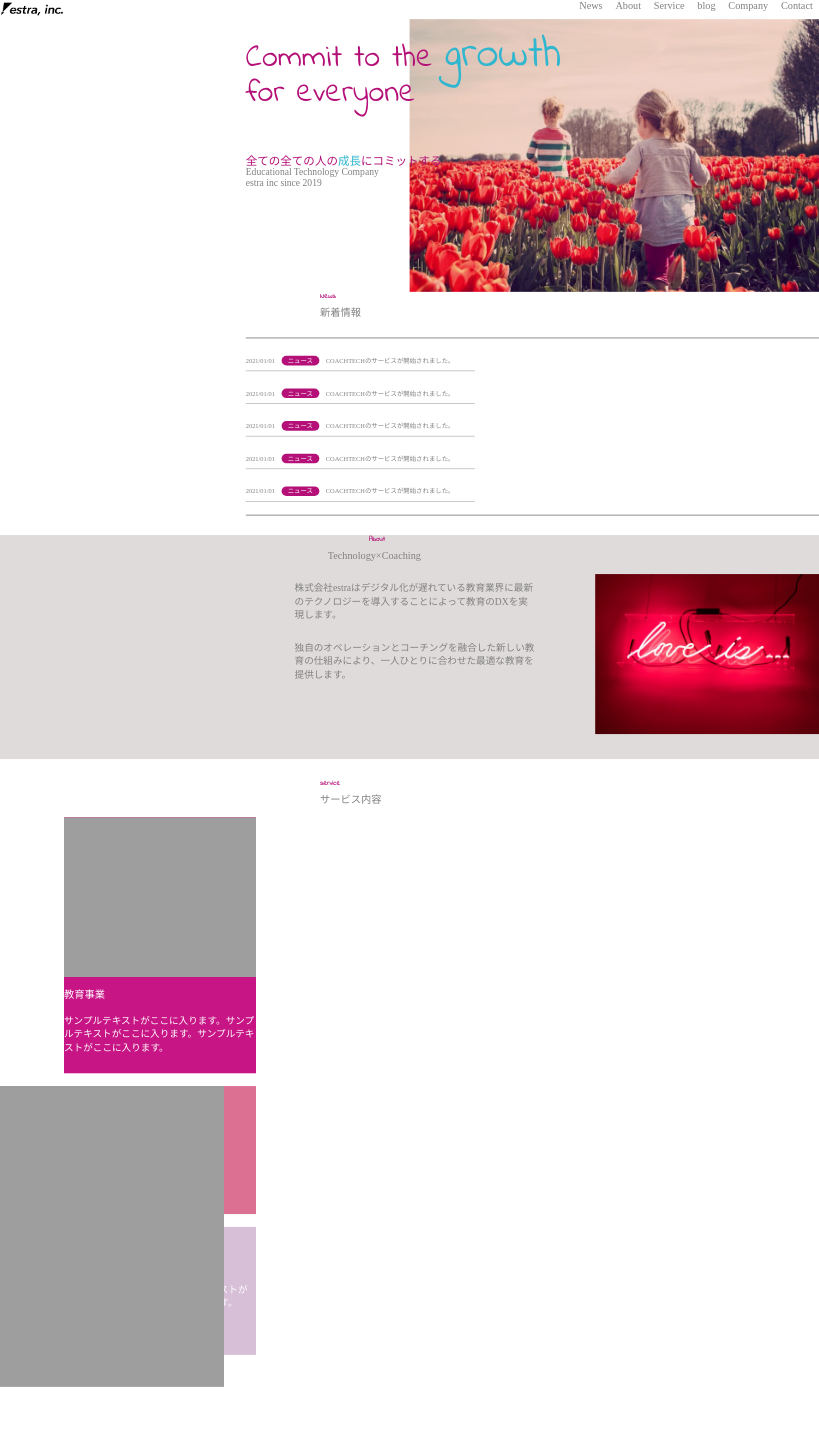
Repository: sigemasaasuka/20210902
Page: index.html
An editor plug-in stored every save of this project. The page is shown before and after the next save, followed by the edit.
The browser window is 1280 px wide. The pictures show the whole page, at 64% of full size.
Pictures or frames that could not be fetched are drawn as grey boxes.

Above is the page before, as saved 2021-09-25 21:16:11.

### index.html
<!DOCTYPE html>
<html lang="ja">

<head>
  <meta charset="UTF-8">
  <meta name="viewport" content="width=device-width, initial-scale=1.0">
  <title>Document</title>
  <link rel="stylesheet" href="css/style.css">
  <link rel="stylesheet" href="css/reset.css">
  <link rel="preconnect" href="https://fonts.googleapis.com">
  <link rel="preconnect" href="https://fonts.gstatic.com" crossorigin>
  <link href="https://fonts.googleapis.com/css2?family=Indie+Flower&display=swap" rel="stylesheet">
</head>

<body>
  <div class="flex">
    <div class="logo">
      <img src="img/img/estra_logo.png" alt="estra_logo" width="100px" height="30px">
    </div>
    <div class="parent">
      <div class="child">News</div>
      <div class="child">About</div>
      <div class="child">Service</div>
      <div class="child">blog</div>
      <div class="child">Company</div>
      <div class="child">Contact</div>

    </div>
  </div>
  <div class="relative">
    <img class="relative__img" src="img/img/firstview.jpg" alt="firstview">
    <div class="example">
      <h1>Commit to the <span class="document"> growth</span> <br>for everyone</h1>
    </div>
    <div class="second">
      <h3>全ての全ての人の<span class="second-txt">成長</span>にコミットする</h3>
      <p class="subtitle">Educational Technology Company<br>estra inc since 2019</p>
    </div>
  </div>
  <div class="smlltitle">
    <h6>News</h6>
  </div>
  <div class="list">
    <h3>新着情報</h3>
  </div>
  <div class="local">
    <div class="info">
      <p>
        2021/01/01　<a class="practice__btn">ニュース</a>　COACHTECHのサービスが開始されました。
      </p>
    </div>
    <div class="info">
      <p>
        2021/01/01　<a class="practice__btn">ニュース</a>　COACHTECHのサービスが開始されました。
      </p>
    </div>
    <div class="info">
      <p>
        2021/01/01　<a class="practice__btn">ニュース</a>　COACHTECHのサービスが開始されました。
      </p>
    </div>
    <div class="info">
      <p>
        2021/01/01　<a class="practice__btn">ニュース</a>　COACHTECHのサービスが開始されました。
      </p>
    </div>
    <div class="info">
      <p>
        2021/01/01　<a class="practice__btn">ニュース</a>　COACHTECHのサービスが開始されました。
      </p>
    </div>
  </div>
  <div class="colored">
    <div class="smlltitle-2">
      <h6>About</h6>
    </div>
    <div class="list-2">
      <h3>Technology×Coaching</h3>
    </div>
    <div class="flex">
    <div class="info-txt">
      <div class="relate">
        株式会社estraはデジタル化が遅れている教育業界に最新のテクノロジーを導入することによって教育のDXを実現します。
      </div>
      <div class="relate-txt">
        独自のオペレーションとコーチングを融合した新しい教育の仕組みにより、一人ひとりに合わせた最適な教育を提供します。
      </div>

    </div>
      <div class="about">
        <img class="picture__img" src="img/img/about.jpg" alt="about">
      </div>
  </div>
  </div>

  <div class="service">
  <div class="smlltitle-3">
    <h6>service</h6>
  </div>
  <div class="list-3">
    <h3>サービス内容</h3>
  </div>
  <div class="colored2">
  <div class="photo">
    <img class="service__img" src="img/img/service__fitst.svg" alt="service">
  </div>
  <div class="title">
    <h3>教育事業</h3>
   </div>
  <div class="explain">
    サンプルテキストがここに入ります。サンプルテキストがここに入ります。サンプルテキストがここに入ります。
  </div>
  </div>
  <div class="colored3">
    <div class="photo2">
      <img class="service__img" src="img/img/service__fitst.svg" alt="service">
    </div>
    <div class="title2">
      <h3>教育事業</h3>
    </div>
    <div class="explain2">
      サンプルテキストがここに入ります。サンプルテキストがここに入ります。サンプルテキストがここに入ります。
    </div>
  </div>

  <div class="colored4">
    <div class="photo3">
      <img class="service__img" src="img/img/service__fitst.svg" alt="service">
    </div>
    <div class="title3">
      <h3>教育事業</h3>
    </div>
    <div class="explain3">
      サンプルテキストがここに入ります。サンプルテキストがここに入ります。サンプルテキストがここに入ります。
    </div>
  </div>
</div>


</body>

</html>

### css/style.css
.img {
  text-align: left;
}

.parent {
  display: flex;
  justify-content: space-between;
  color: gray;
}

.child {
  margin: 0 10px;
  font-weight: lighter;
}

.logo {
  width: 100px;
}
.flex {
  display: flex;
  justify-content: space-between;
  height: 30px;
}

.relative {
  position: relative;
}

.relative__img {
  margin: 0 0 0 auto;
  display: block;
  width: 50%;
}

.example {
  position: absolute;
  top: 5%;
  left: 30%;
  font-size: 50px;
  color: #b41078;
  font-family: "Indie Flower", cursive;
}

.document {
  top: 5%;
  left: 30%;
  font-size: 70px;
  color: #30b6cf;
  font-family: "Indie Flower", cursive;
}

.second {
  position: absolute;
  top: 50%;
  left: 30%;
  font-size: 18px;
  color: #b41078;
}

.second-txt {
  top: 50%;
  left: 30%;
  font-size: 18px;
  color: #30b6cf;
}

.subtitle {
  margin: 0;
  font-size: 15px;
  color: gray;
  font-weight: lighter;
}

.smlltitle {
  color: #b41078;
  font-family: "Indie Flower", cursive;
  margin-left: 500px;
}

.list {
  color: gray;
  margin-left: 500px;
  margin-top: 10px;
}

.local {
  margin-top: 30px;
  margin-left: 30%;
  margin-right: 30px;
  border-color: rgb(170, 168, 168);
  border-top: solid 2px rgb(170, 168, 168);
  border-bottom: solid 2px rgb(170, 168, 168);
  width: 70%;
}

.info {
  margin-bottom: 20px;
  border-width: 0 0 1px 0;
  border-style: solid;
  line-height: 30px;
  border-color: rgb(173, 171, 171);
  margin-top: 20px;
  padding-left: 0;
  font-size: 10px;
  color: gray;
  width: 40%;
}

.practice__btn {
  width: 100px;
  padding: 2px 10px;
  color: #fff;
  border-radius: 30px;
  background-color: #b41078;
  text-align: center;
  margin: 0 auto 0;
}

.colored {
  height: 350px;
  background-color: rgb(224, 219, 219);
  margin-top: 30px;
}
.smlltitle-2 {
  color: #b41078;
  font-family: "Indie Flower", cursive;
  margin-left: 45%;
}

.list-2 {
  color: gray;
  margin-left: 40%;
  margin-top: 10px;
}

.relate {
  color: gray;
  font-size: 15px;
  margin-left: 55%;
  margin-top: 30px;
}

.relate-txt {
  color: gray;
  font-size: 15px;
  margin-left: 55%;
  margin-top: 30px;
}

.picture__img {
  margin-top: 20px;
  width: 350px;
  height: 250px;
}

.smlltitle-3 {
  color: #b41078;
  font-family: "Indie Flower", cursive;
  margin-left: 500px;
  margin-top: 30px;
}

.list-3 {
  color: gray;
  margin-left: 500px;
  margin-top: 10px;
}
.colored2 {
  background-color: #c71585;
  margin-top: 20px;
  margin-left: 100px;
  width: 300px;
  height: 400px;
}

.service__img {
  width: 350px;
  height: 250px;
}

.title {
  margin-top: 20px;
  color: #fff;
}

.explain {
  margin-top: 20px;
  color: #fff;
  font-size: 15px;
}

.colored3 {
  background-color: #db7093;
  margin-top: 20px;
  width: 400px;
  height: 200px;
}

.service__img {
  width: 350px;
  height: 250px;
}

.title2 {
  margin-top: 20px;
  color: #fff;
}

.explain2 {
  margin-top: 20px;
  color: #fff;
  font-size: 15px;
}

.colored4 {
  background-color: #d8bfd8;
  margin-top: 20px;
  width: 400px;
  height: 200px;
}

.service__img {
  width: 350px;
  height: 250px;
}

.title3 {
  margin-top: 20px;
  color: #fff;
}

.explain3 {
  margin-top: 20px;
  color: #fff;
  font-size: 15px;
}

### css/reset.css
@charset "UTF-8";
html,
body,
div,
span,
applet,
object,
iframe,
h1,
h2,
h3,
h4,
h5,
h6,
p,
blockquote,
pre,
a,
abbr,
acronym,
address,
big,
cite,
code,
del,
dfn,
em,
img,
ins,
kbd,
q,
s,
samp,
small,
strike,
strong,
sub,
sup,
tt,
var,
b,
u,
i,
center,
dl,
dt,
dd,
ol,
ul,
li,
fieldset,
form,
label,
legend,
table,
caption,
tbody,
tfoot,
thead,
tr,
th,
td,
article,
aside,
canvas,
details,
embed,
figure,
figcaption,
footer,
header,
hgroup,
menu,
nav,
output,
ruby,
section,
summary,
time,
mark,
audio,
video {
  margin: 0;
  padding: 0;
  border: none;
  font-style: normal;
  text-align: left;
  zoom: 1;
}
article,
aside,
details,
figcaption,
figure,
footer,
header,
hgroup,
menu,
nav,
section {
  display: block;
}
table {
  border-collapse: collapse;
  font-family: inherit;
}
h1,
h2,
h3,
h4,
h5 {
  font-size: 100%;
  font-weight: normal;
  line-height: 1;
}
input,
textarea,
select {
  font-family: inherit;
  font-size: 16px;
}
input[type="button"],
input[type="text"],
input[type="submit"] {
  -webkit-appearance: none;
  border-radius: 0;
}
textarea {
  resize: none;
  -webkit-appearance: none;
  border-radius: 0;
}
th,
td {
  border-collapse: collapse;
}
table th,
table td {
  white-space: nowrap;
}
ul,
ol {
  list-style-type: none;
}
img {
  vertical-align: text-bottom;
  vertical-align: -webkit-baseline-middle;
  max-width: 100%;
  height: auto;
  width/***/: auto;
}

After the next save:
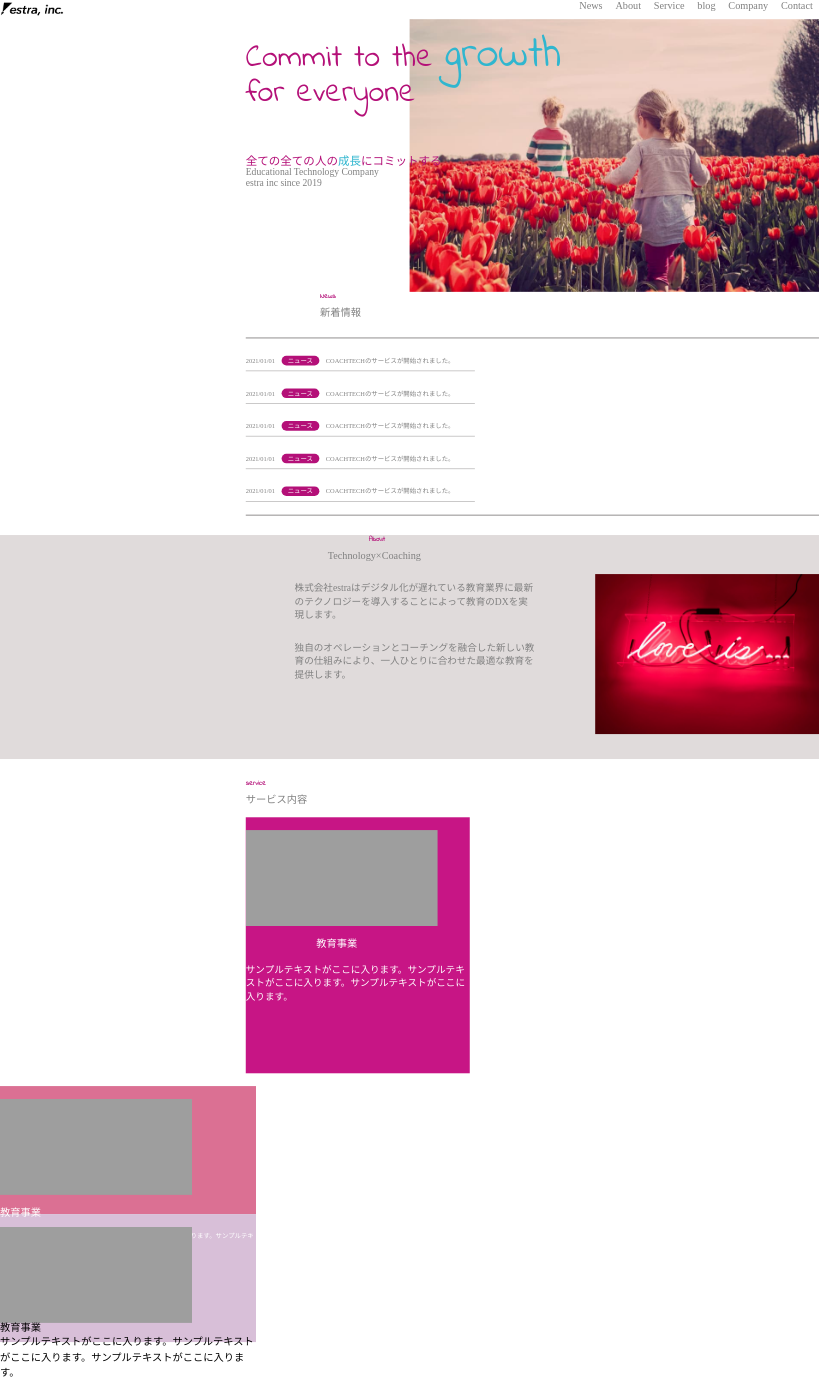
Saved 41 h 41 min later.
--- a/css/style.css
+++ b/css/style.css
@@ -156,31 +156,37 @@
 .smlltitle-3 {
   color: #b41078;
   font-family: "Indie Flower", cursive;
-  margin-left: 500px;
+  margin-left: 30%;
   margin-top: 30px;
 }
 
 .list-3 {
   color: gray;
-  margin-left: 500px;
+  margin-left: 30%;
   margin-top: 10px;
+}
+
+.contents {
+  display: flex;
 }
 .colored2 {
   background-color: #c71585;
   margin-top: 20px;
-  margin-left: 100px;
+  margin-left: 30%;
+  width: 350px;
+  height: 400px;
+}
+
+.service__img {
   width: 300px;
-  height: 400px;
-}
-
-.service__img {
-  width: 350px;
-  height: 250px;
+  height: 150px;
+  margin-top: 20px;
 }
 
 .title {
   margin-top: 20px;
   color: #fff;
+  margin-left: 110px;
 }
 
 .explain {
@@ -188,7 +194,10 @@
   color: #fff;
   font-size: 15px;
 }
-
+.contents2 {
+  display: flex;
+  flex-direction: column;
+}
 .colored3 {
   background-color: #db7093;
   margin-top: 20px;
@@ -196,9 +205,11 @@
   height: 200px;
 }
 
-.service__img {
-  width: 350px;
-  height: 250px;
+.service__img1 {
+  width: 180px;
+  height: 100px;
+  margin-top: 20px;
+  margin-left: auto;
 }
 
 .title2 {
@@ -209,28 +220,11 @@
 .explain2 {
   margin-top: 20px;
   color: #fff;
-  font-size: 15px;
+  font-size: 10px;
 }
 
 .colored4 {
   background-color: #d8bfd8;
-  margin-top: 20px;
   width: 400px;
   height: 200px;
 }
-
-.service__img {
-  width: 350px;
-  height: 250px;
-}
-
-.title3 {
-  margin-top: 20px;
-  color: #fff;
-}
-
-.explain3 {
-  margin-top: 20px;
-  color: #fff;
-  font-size: 15px;
-}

-------------------------

• **The problem**: What lines in the entries contain "child"? Report each one by copying it.

• **Your response**:
      <div class="child">News</div>
      <div class="child">About</div>
      <div class="child">Service</div>
      <div class="child">blog</div>
      <div class="child">Company</div>
      <div class="child">Contact</div>
.child {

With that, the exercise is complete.